REQUIREMENT: Restate the records exactly. Include all of them.

Collected data entries:
============

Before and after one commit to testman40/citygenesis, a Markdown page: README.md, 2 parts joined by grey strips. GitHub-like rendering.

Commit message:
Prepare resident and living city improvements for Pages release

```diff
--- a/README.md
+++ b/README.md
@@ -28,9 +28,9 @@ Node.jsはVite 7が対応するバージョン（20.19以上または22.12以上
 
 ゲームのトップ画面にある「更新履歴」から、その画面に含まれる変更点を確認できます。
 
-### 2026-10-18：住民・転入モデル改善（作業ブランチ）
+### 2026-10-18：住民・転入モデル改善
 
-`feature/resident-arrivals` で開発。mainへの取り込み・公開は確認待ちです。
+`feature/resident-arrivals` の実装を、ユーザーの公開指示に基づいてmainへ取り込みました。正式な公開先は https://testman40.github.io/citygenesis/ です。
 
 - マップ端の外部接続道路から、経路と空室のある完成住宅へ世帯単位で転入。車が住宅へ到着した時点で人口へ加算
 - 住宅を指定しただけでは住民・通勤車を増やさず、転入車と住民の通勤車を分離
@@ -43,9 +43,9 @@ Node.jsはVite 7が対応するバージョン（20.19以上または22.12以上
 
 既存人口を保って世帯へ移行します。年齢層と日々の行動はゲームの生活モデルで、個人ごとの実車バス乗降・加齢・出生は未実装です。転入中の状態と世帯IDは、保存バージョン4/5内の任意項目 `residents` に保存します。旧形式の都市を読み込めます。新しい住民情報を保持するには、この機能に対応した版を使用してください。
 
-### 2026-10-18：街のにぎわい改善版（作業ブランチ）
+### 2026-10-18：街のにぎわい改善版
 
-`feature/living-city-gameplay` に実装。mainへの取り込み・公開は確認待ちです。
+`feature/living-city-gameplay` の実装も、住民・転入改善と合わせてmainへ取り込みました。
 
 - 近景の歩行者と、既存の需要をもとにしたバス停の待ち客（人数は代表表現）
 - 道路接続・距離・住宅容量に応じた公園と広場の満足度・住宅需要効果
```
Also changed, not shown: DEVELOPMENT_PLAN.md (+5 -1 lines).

============

OUTPUT OF THE TASK:
Before and after one commit to testman40/citygenesis, a Markdown page: README.md, 2 parts joined by grey strips. GitHub-like rendering.

Commit message:
Prepare resident and living city improvements for Pages release

```diff
--- a/README.md
+++ b/README.md
@@ -28,9 +28,9 @@ Node.jsはVite 7が対応するバージョン（20.19以上または22.12以上
 
 ゲームのトップ画面にある「更新履歴」から、その画面に含まれる変更点を確認できます。
 
-### 2026-10-18：住民・転入モデル改善（作業ブランチ）
+### 2026-10-18：住民・転入モデル改善
 
-`feature/resident-arrivals` で開発。mainへの取り込み・公開は確認待ちです。
+`feature/resident-arrivals` の実装を、ユーザーの公開指示に基づいてmainへ取り込みました。正式な公開先は https://testman40.github.io/citygenesis/ です。
 
 - マップ端の外部接続道路から、経路と空室のある完成住宅へ世帯単位で転入。車が住宅へ到着した時点で人口へ加算
 - 住宅を指定しただけでは住民・通勤車を増やさず、転入車と住民の通勤車を分離
@@ -43,9 +43,9 @@ Node.jsはVite 7が対応するバージョン（20.19以上または22.12以上
 
 既存人口を保って世帯へ移行します。年齢層と日々の行動はゲームの生活モデルで、個人ごとの実車バス乗降・加齢・出生は未実装です。転入中の状態と世帯IDは、保存バージョン4/5内の任意項目 `residents` に保存します。旧形式の都市を読み込めます。新しい住民情報を保持するには、この機能に対応した版を使用してください。
 
-### 2026-10-18：街のにぎわい改善版（作業ブランチ）
+### 2026-10-18：街のにぎわい改善版
 
-`feature/living-city-gameplay` に実装。mainへの取り込み・公開は確認待ちです。
+`feature/living-city-gameplay` の実装も、住民・転入改善と合わせてmainへ取り込みました。
 
 - 近景の歩行者と、既存の需要をもとにしたバス停の待ち客（人数は代表表現）
 - 道路接続・距離・住宅容量に応じた公園と広場の満足度・住宅需要効果
```
Also changed, not shown: DEVELOPMENT_PLAN.md (+5 -1 lines).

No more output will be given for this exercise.